** Opening Data section block **
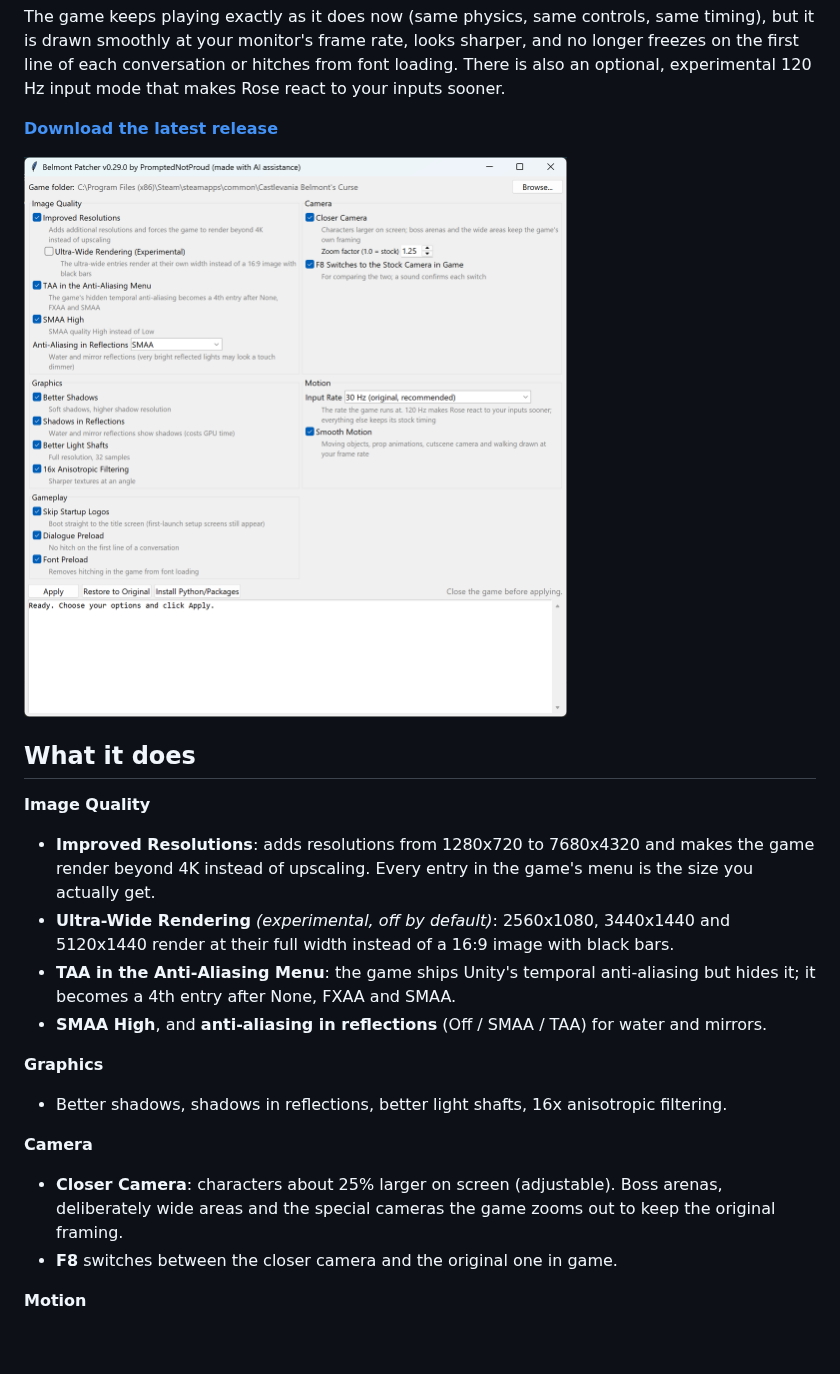
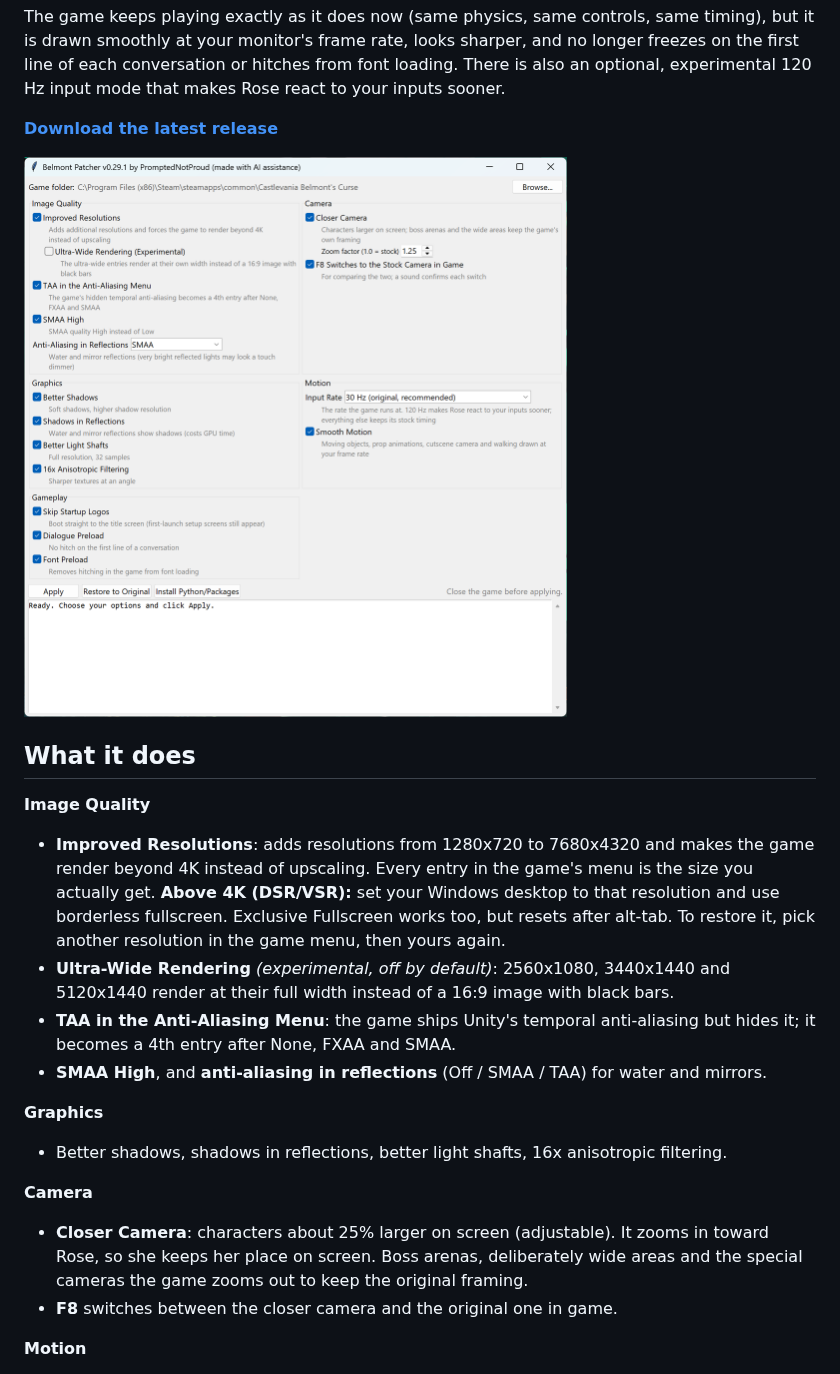
Before and after one commit to PromptedNotProud/BelmontsCurse-patcher, a Markdown page: README.md, the part around the change. GitHub-like rendering; pictures changed too: docs/settings-window.png; blank space fills up the shorter version.

```diff
--- a/README.md
+++ b/README.md
@@ -18,6 +18,9 @@ optional, experimental 120 Hz input mode that makes Rose react to your inputs so
 **Image Quality**
 - **Improved Resolutions**: adds resolutions from 1280x720 to 7680x4320 and makes the game render beyond 4K instead of
   upscaling. Every entry in the game's menu is the size you actually get.
+  **Above 4K (DSR/VSR):** set your Windows desktop to that resolution and use borderless fullscreen. Exclusive
+  Fullscreen works too, but resets after alt-tab. To restore it, pick another resolution in the game menu, then yours
+  again.
 - **Ultra-Wide Rendering** *(experimental, off by default)*: 2560x1080, 3440x1440 and 5120x1440 render at their full width
   instead of a 16:9 image with black bars.
 - **TAA in the Anti-Aliasing Menu**: the game ships Unity's temporal anti-aliasing but hides it; it becomes a 4th entry
@@ -28,8 +31,9 @@ optional, experimental 120 Hz input mode that makes Rose react to your inputs so
 - Better shadows, shadows in reflections, better light shafts, 16x anisotropic filtering.
 
 **Camera**
-- **Closer Camera**: characters about 25% larger on screen (adjustable). Boss arenas, deliberately wide areas and the
-  special cameras the game zooms out to keep the original framing.
+- **Closer Camera**: characters about 25% larger on screen (adjustable). It zooms in toward Rose, so she keeps her
+  place on screen. Boss arenas, deliberately wide areas and the special cameras the game zooms out to keep the original
+  framing.
 - **F8** switches between the closer camera and the original one in game.
 
 **Motion**
```
Also changed, not shown: 2 other files.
** Closing Data section block **
Exercise instructions: What is needed is an exact reproduction of the data, pictures excluded.

Solution:
Before and after one commit to PromptedNotProud/BelmontsCurse-patcher, a Markdown page: README.md, the part around the change. GitHub-like rendering; pictures changed too: docs/settings-window.png; blank space fills up the shorter version.

```diff
--- a/README.md
+++ b/README.md
@@ -18,6 +18,9 @@ optional, experimental 120 Hz input mode that makes Rose react to your inputs so
 **Image Quality**
 - **Improved Resolutions**: adds resolutions from 1280x720 to 7680x4320 and makes the game render beyond 4K instead of
   upscaling. Every entry in the game's menu is the size you actually get.
+  **Above 4K (DSR/VSR):** set your Windows desktop to that resolution and use borderless fullscreen. Exclusive
+  Fullscreen works too, but resets after alt-tab. To restore it, pick another resolution in the game menu, then yours
+  again.
 - **Ultra-Wide Rendering** *(experimental, off by default)*: 2560x1080, 3440x1440 and 5120x1440 render at their full width
   instead of a 16:9 image with black bars.
 - **TAA in the Anti-Aliasing Menu**: the game ships Unity's temporal anti-aliasing but hides it; it becomes a 4th entry
@@ -28,8 +31,9 @@ optional, experimental 120 Hz input mode that makes Rose react to your inputs so
 - Better shadows, shadows in reflections, better light shafts, 16x anisotropic filtering.
 
 **Camera**
-- **Closer Camera**: characters about 25% larger on screen (adjustable). Boss arenas, deliberately wide areas and the
-  special cameras the game zooms out to keep the original framing.
+- **Closer Camera**: characters about 25% larger on screen (adjustable). It zooms in toward Rose, so she keeps her
+  place on screen. Boss arenas, deliberately wide areas and the special cameras the game zooms out to keep the original
+  framing.
 - **F8** switches between the closer camera and the original one in game.
 
 **Motion**
```
Also changed, not shown: 2 other files.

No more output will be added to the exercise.